Study Together Team




Procrastination is not just incredibly frustrating, anxiety-inducing, and unhelpful - it’s also pretty much universal. You’ll be happy to learn that you’re not actually lazy or unmotivated, but that the human brain seems to be wired for procrastination. However, not all hope is lost. Keep reading to learn why we procrastinate, and how to break the habit.

The Science

Procrastination can be defined as the avoidance of important tasks by focusing on more fun ones. We’ve all been there: a deadline is looming and instead of writing our paper, we’re scrolling through Instagram (or re-organising the kitchen, which feels absolutely thrilling compared to our paper). 

Not many people know that procrastination is triggered by a battle between two parts of the brain: the limbic system (aka the pleasure and emotion centre) and the prefrontal cortex (aka the planning and decision making centre). The limbic system has been around since birth, controlling our moods and instincts such as hunger, pleasure, sadness, or fear. The prefrontal cortex, on the other hand, develops later in life. The part of our brain that makes decisions and assimilates information, scientists believe the prefrontal cortex is what separates humans from animals. 

When we’re facing a task and it comes down to the battle between these two systems, the limbic system typically wins because the prefrontal cortex is weaker and less developed. Most of us are wired to choose a little bit of pleasure right now over an arduous task, even if we know the pleasure won’t last.

Breaking the Loop

Be honest: does procrastination make you feel good? Most likely not. The habit likely makes you feel anxious, stressed, guilty, ashamed. Some people avoid completing tasks out of fear of being judged for their work, while others enjoy the rush associated with racing to meet a last minute deadline. Whichever type you are, overcoming procrastination is possible - though not easy. Below are a few ways to “avoid the avoidance”.

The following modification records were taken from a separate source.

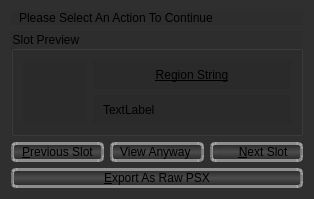
Old version of the form errbox.ui in the repository sithlord48/blackchocobo.
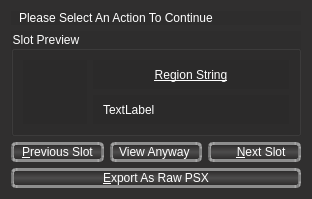
New version of the form. Icons and pictures are not drawn.

```diff
--- a/errbox.ui
+++ b/errbox.ui
@@ -9,8 +9,8 @@
    <rect>
     <x>0</x>
     <y>0</y>
-    <width>314</width>
-    <height>188</height>
+    <width>312</width>
+    <height>186</height>
    </rect>
   </property>
   <property name="sizePolicy">
@@ -27,9 +27,9 @@
     <normaloff>:/icon/bchoco</normaloff>:/icon/bchoco</iconset>
   </property>
   <property name="styleSheet">
-   <string notr="true">QWidget{background-color: rgba(10,10,10,16);font-color:rgb(255,255,255);}
+   <string notr="true">QWidget{background-color: rgba(10,10,10,16);font:;color:rgb(255,255,255);}
 
-QWidget:disabled,QLabel:disabled{font-color:rgb(74, 80, 73);background-color:rgba(48, 47, 47,128);}
+QWidget:disabled,QLabel:disabled{font:;color:rgb(74, 80, 73);background-color:rgba(48, 47, 47,128);}
 
 QDialog{
 background-color:rgb(48,47,47);
```
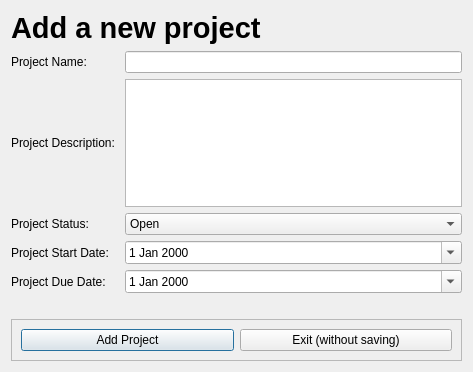
This is ui/addProjectDialog.ui in yasar12123/Soft27101-PMS as Qt 5 draws it before an edit. The edited form follows.
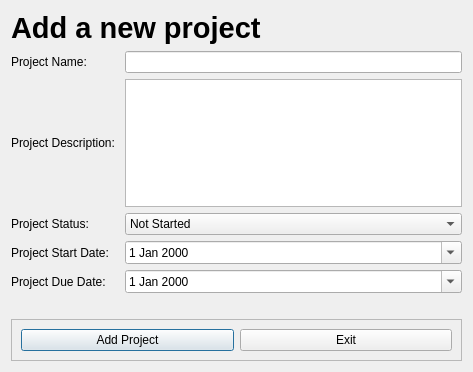
This is the edited form.

What changed in the file:
```diff
--- a/ui/addProjectDialog.ui
+++ b/ui/addProjectDialog.ui
@@ -43,7 +43,7 @@
        </property>
        <item>
         <property name="text">
-         <string>Open</string>
+         <string>Not Started</string>
         </property>
        </item>
        <item>
@@ -131,7 +131,7 @@
         <item>
          <widget class="QPushButton" name="exitProjectButton">
           <property name="text">
-           <string>Exit (without saving)</string>
+           <string>Exit</string>
           </property>
          </widget>
         </item>
```
Left out of the diff: 2 changed lines with no effect on the pictures.
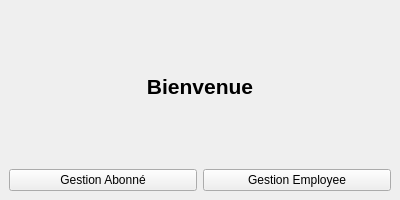
Esprit-UP-Algo/projetcpp-2a25-s1-smart-summer-club, file mainwindow.ui: the form before one commit.
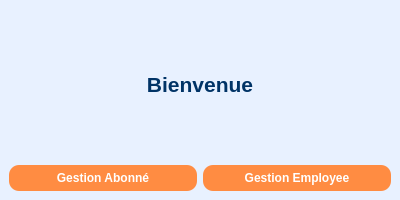
The form after the commit.

```diff
--- a/mainwindow.ui
+++ b/mainwindow.ui
@@ -13,6 +13,30 @@
   <property name="windowTitle">
    <string>Gestion</string>
   </property>
+  <property name="styleSheet">
+   <string notr="true">
+    QWidget {
+        background-color: #e8f1ff;
+        font: 10pt "Segoe UI";
+    }
+    QPushButton {
+        background-color: #ff8c42;
+        color: white;
+        border-radius: 10px;
+        padding: 6px;
+        font-weight: bold;
+    }
+    QPushButton:hover {
+        background-color: #e6762e;
+    }
+    QPushButton:pressed {
+        background-color: #cc5f20;
+    }
+    QLabel {
+        color: #003366;
+    }
+   </string>
+  </property>
   <widget class="QWidget" name="centralwidget">
    <layout class="QVBoxLayout">
     <item>
```
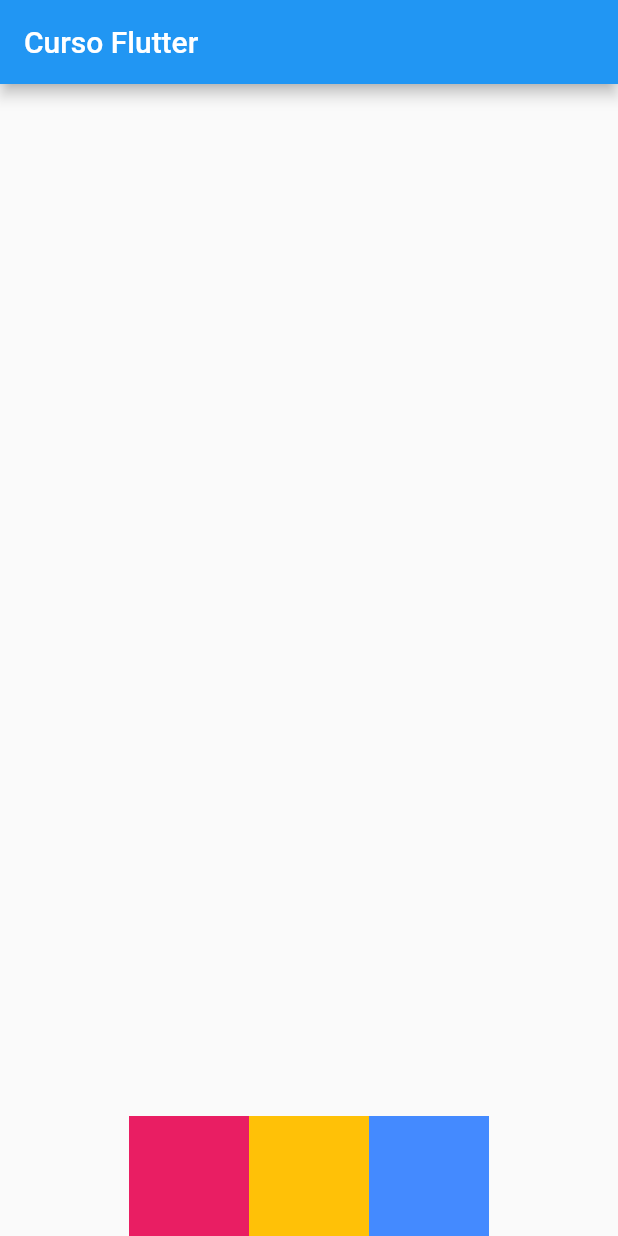
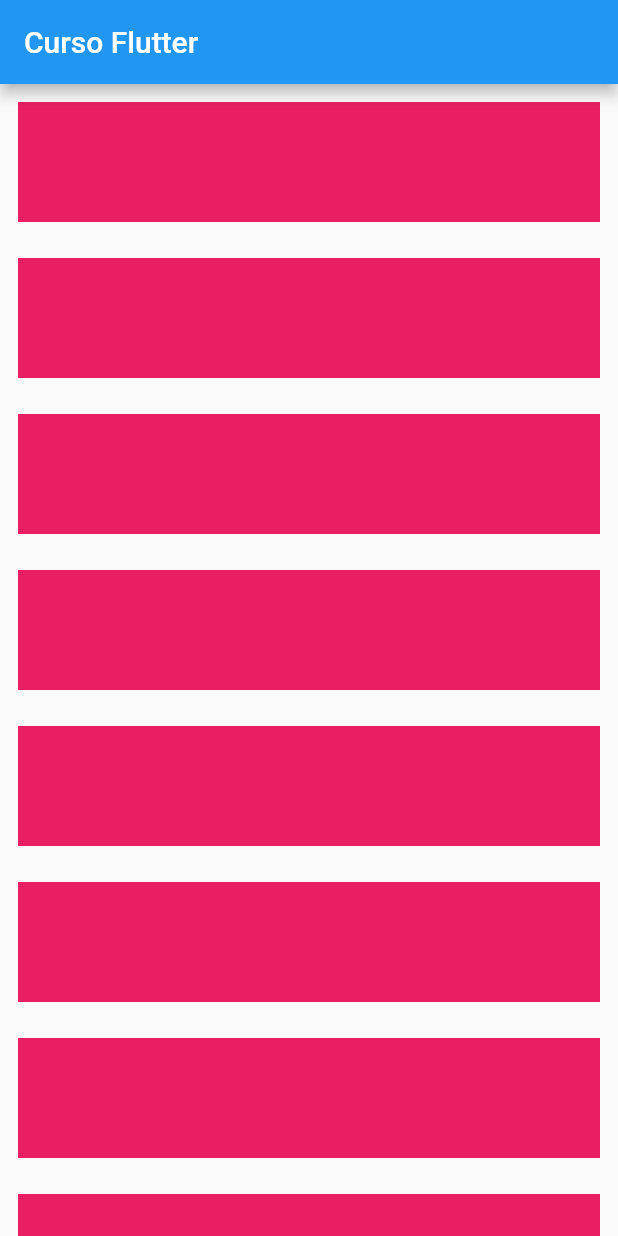
Before and after one commit to bmotadev/projeto-estudo-flutter, a Flutter app: the screen it shows after launch, on a phone screen of 412 x 824 dp. Run offline on Flutter 3.47's test engine with Material 2 defaults, Android fonts, the phone set to English and light mode, and no system bars.

Commit message:
:sparkles: feat: widget Scroll

```diff
--- a/lib/home_page.dart
+++ b/lib/home_page.dart
@@ -22,26 +22,18 @@ class _HomePageState extends State<HomePage> {
       body: SizedBox(
           width: double.infinity,
           height: double.infinity,
-          child: Row(
-            mainAxisAlignment: MainAxisAlignment.center,
-            crossAxisAlignment: CrossAxisAlignment.end,
+          child: SingleChildScrollView(
+            child: Column(
               children: [
+                for (var i = 0; i < 10; i++)
                   Container(
-                width: 80,
+                    width: double.infinity,
                     height: 80,
+                    margin: EdgeInsets.all(12),
                     color: Colors.pink,
-              ),
-              Container(
-                width: 80,
-                height: 80,
-                color: Colors.amber,
-              ),
-              Container(
-                width: 80,
-                height: 80,
-                color: Colors.blueAccent,
                   )
               ],
+            ),
           )),
     );
   }
```
Lines whose indentation alone changed are shown as unchanged.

  1. Worst = First. That thing you’ve been dreading for ages? Just get it over with. Once you realise that it was *relatively* easy, your next tasks will seem like a walk in the park. 
  2. 2 minute rule. If it will just take two minutes, do it now (for instance - wash that plate in the sink, fold your laundry, send out that one email). 
  3. Chunk up your work. Break large tasks into smaller ones, and your mountain of work will immediately seem more manageable. 
  4. Dangle a carrot. Promise yourself a reward for completing your task, and watch that paper practically write itself.
  5. Your study environment. Design your workspace (whether at home or at the library) in such a way that limits distractions - physical and digital. That means: bring those cups back to the kitchen, leave your phone in another room (or on airplane mode), and close those 20 unnecessary tabs in your browser. 
  6. Progress, not perfection. If you focus too much on the idea of a perfect final end product, you’ll never get there. Begin with baby steps and refine your work along the way. Just start, your future self will thank you. 

What type of procrastinator are you, and how do you snap out of it?